Document editors typically position toolbars above the document:
Squarespace does the opposite— it elevates the document by placing the toolbar below it.
Most document editors have toolbars that stay the same size— so the interface has to fit the toolbar.
Squarespace's toolbar grows and shrinks depending on how much space the interface needs.
Sometimes an element requires a users attention before moving forward. In this case, Squarespace will dim the rest of the interface and spotlight the element. It's a subtle way to focus attention.
When cropping photos for a photo gallery, Squarespace includes a handy tool that lets users adjust the focal point of the crop.
Squarespace always provide a way to drill down quickly on long lists of options. For example: in the Style Editor users can click any element on the page to show style options available for it.
Here's another example: rather than scroll through a list of Content Blocks, users can search keywords to quickly find the right one.
This attention to detail is a big reason why I continue to recommend Squarespace. It's clear that they have a team that works hard to build a thoughtful, usable interface.

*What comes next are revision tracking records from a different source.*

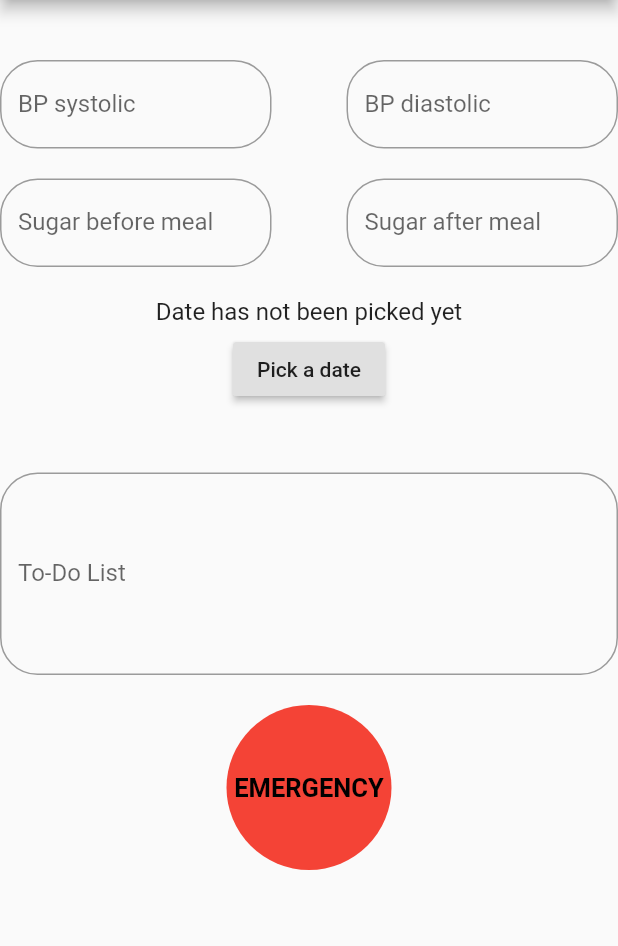
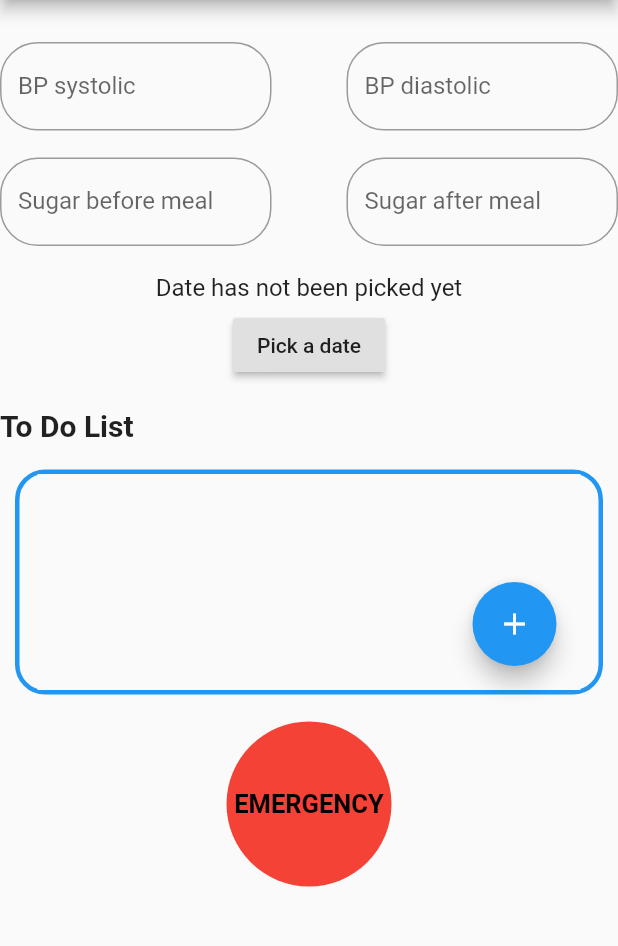
Before and after one commit to guneet446/saathi, a Flutter app: the screen it shows once a user with an empty profile is signed in, on a phone screen of 412 x 824 dp, the part 84-1030 px from its top. Run offline on Flutter 3.47's test engine with Material 2 defaults, Android fonts, the phone set to English and light mode, and no system bars; our stand-ins replace cloud_firestore, firebase_auth, flutter_local_notifications, fluttertoast, get_it, image_picker and 2 more; accounts and stored records are empty; generated files the repository leaves out were written again; Roboto replaces fonts that are missing (Poppins).

Commit message:
added improved to do list feature

```diff
--- a/saathi/lib/screens/home.dart
+++ b/saathi/lib/screens/home.dart
@@ -1,5 +1,6 @@
 import 'package:firebase_auth/firebase_auth.dart';
 import 'package:flutter/material.dart';
+import 'package:saathi/screens/toDoList.dart';
 import 'package:saathi/services/call_service.dart';
 import 'package:saathi/services/database.dart';
 import '../main.dart';
@@ -13,19 +14,14 @@ class _HomeState extends State<Home> {
   final CallService _service = locator<CallService>();
   String number;
   DateTime _dateTime;
-  /*String dateStr = "";
-  String bps = "";
-  String bpd = "";
-  String sugarb = "";
-  String sugara = "";*/
 
   @override
   Widget build(BuildContext context) {
     return Wrap(
       spacing: 20, // to apply margin in the main axis of the wrap
-      runSpacing: 20,
+      runSpacing: 18,
       children: <Widget>[
-        Container(height: 20,),
+        Container(height: 10,),
         Row(
           mainAxisAlignment: MainAxisAlignment.spaceEvenly,
           children: <Widget>[
@@ -159,31 +155,14 @@ class _HomeState extends State<Home> {
             ),
           ],
         ),
-        Container(height: 5,),
-        Row(
-          children: <Widget>[
-            Expanded(
-              child: TextFormField(
-                decoration: new InputDecoration(
-                  labelText: "To-Do List",
-                  fillColor: Colors.white,
-                  border: new OutlineInputBorder(
-                    borderRadius: new BorderRadius.circular(25.0),
-                    borderSide: new BorderSide(),
-                  ),
-                  //fillColor: Colors.green
-                ),
-
-                keyboardType: TextInputType.multiline,
-                minLines: 5, //Normal textInputField will be displayed
-                maxLines: 5,
-                style: new TextStyle(
-                  fontFamily: "Poppins",
-                ),
-              ),
-            ),
-          ],
-        ),
+        Text(
+          "To Do List",
+        style: TextStyle(
+          fontFamily: "Poppins",
+          fontSize: 20,
+          fontWeight: FontWeight.bold
+        ),),
+        ToDoList(),
         Center(
           child: PopupMenuButton<int>(
             itemBuilder: (context) => [
--- /dev/null
+++ b/saathi/lib/screens/toDoList.dart
@@ -0,0 +1,86 @@
+import 'package:flutter/material.dart';
+
+class ToDoList extends StatefulWidget {
+  @override
+  _ToDoListState createState() => _ToDoListState();
+}
+
+class _ToDoListState extends State<ToDoList> {
+
+  List<String> _todoItems = [];
+
+  void _addTodoItem(String task) {
+    if(task.length > 0) {
+      setState(() => _todoItems.add(task));
+    }
+  }
+
+
+  // Build the whole list of todo items
+  Widget _buildTodoList() {
+    return new ListView.builder(
+      itemBuilder: (context, index) {
+        if(index < _todoItems.length) {
+          return _buildTodoItem(_todoItems[index]);
+        }
+      },
+    );
+  }
+
+  Widget _buildTodoItem(String todoText) {
+    return new ListTile(
+        title: new Text(todoText)
+    );
+  }
+
+  void _pushAddTodoScreen() {
+    Navigator.of(context).push(
+        new MaterialPageRoute(
+            builder: (context) {
+              return new Scaffold(
+                  appBar: new AppBar(
+                      title: new Text('Add a new task')
+                  ),
+                  body: new TextField(
+                    autofocus: true,
+                    onSubmitted: (val) {
+                      _addTodoItem(val);
+                      Navigator.pop(context);
+                    },
+                    decoration: new InputDecoration(
+                        hintText: 'Enter something to do...',
+                        contentPadding: const EdgeInsets.all(16.0)
+                    ),
+                  )
+              );
+            }
+        )
+    );
+  }
+
+  @override
+  Widget build(BuildContext context) {
+    return Padding(
+      padding: EdgeInsets.fromLTRB(10, 0, 10, 0),
+      child: Container(
+        padding: EdgeInsets.fromLTRB(12, 0, 12, 0),
+        height: 150,
+        decoration: BoxDecoration(
+          border: Border.all(
+              color: Colors.blue,
+              width: 3
+          ),
+          borderRadius: BorderRadius.all(Radius.circular(20)),
+        ),
+        child: Scaffold(
+          body: _buildTodoList(),
+          floatingActionButton: new FloatingActionButton(
+              onPressed: _pushAddTodoScreen,
+              tooltip: 'Add task',
+              child: new Icon(Icons.add)
+          ),
+        ),
+      ),
+    );
+  }
+}
```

I'm working on more explainer posts like this one. Subscribe to my newsletter to hear when they're published!